Exercise
From the listing below, copy every line with the word "class".

*** Extracted material ***

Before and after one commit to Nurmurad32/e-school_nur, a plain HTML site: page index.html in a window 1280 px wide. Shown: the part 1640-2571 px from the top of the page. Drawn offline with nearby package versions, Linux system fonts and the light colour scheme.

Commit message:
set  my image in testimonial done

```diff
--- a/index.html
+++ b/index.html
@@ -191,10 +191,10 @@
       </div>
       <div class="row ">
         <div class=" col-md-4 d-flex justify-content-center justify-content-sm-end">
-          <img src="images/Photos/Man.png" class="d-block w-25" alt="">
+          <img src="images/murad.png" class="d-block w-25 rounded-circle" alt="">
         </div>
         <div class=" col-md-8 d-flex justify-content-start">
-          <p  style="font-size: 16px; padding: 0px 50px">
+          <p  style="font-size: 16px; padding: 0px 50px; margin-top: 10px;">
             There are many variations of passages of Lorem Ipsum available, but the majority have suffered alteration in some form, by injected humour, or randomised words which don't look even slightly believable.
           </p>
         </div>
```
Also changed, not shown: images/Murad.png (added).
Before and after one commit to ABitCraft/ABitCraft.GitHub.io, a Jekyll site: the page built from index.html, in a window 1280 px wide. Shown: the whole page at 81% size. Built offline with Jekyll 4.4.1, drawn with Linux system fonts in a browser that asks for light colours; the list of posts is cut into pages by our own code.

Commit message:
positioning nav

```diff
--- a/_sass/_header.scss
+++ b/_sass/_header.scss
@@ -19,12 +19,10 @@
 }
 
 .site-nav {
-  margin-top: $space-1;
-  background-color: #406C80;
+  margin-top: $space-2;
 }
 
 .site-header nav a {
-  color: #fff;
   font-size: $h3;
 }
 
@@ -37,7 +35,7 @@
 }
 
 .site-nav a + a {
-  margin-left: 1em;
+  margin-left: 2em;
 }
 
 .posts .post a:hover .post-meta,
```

*** End of Extracted material ***

Finished exercise
       <div class="row ">
         <div class=" col-md-4 d-flex justify-content-center justify-content-sm-end">
-          <img src="images/Photos/Man.png" class="d-block w-25" alt="">
+          <img src="images/murad.png" class="d-block w-25 rounded-circle" alt="">
         <div class=" col-md-8 d-flex justify-content-start">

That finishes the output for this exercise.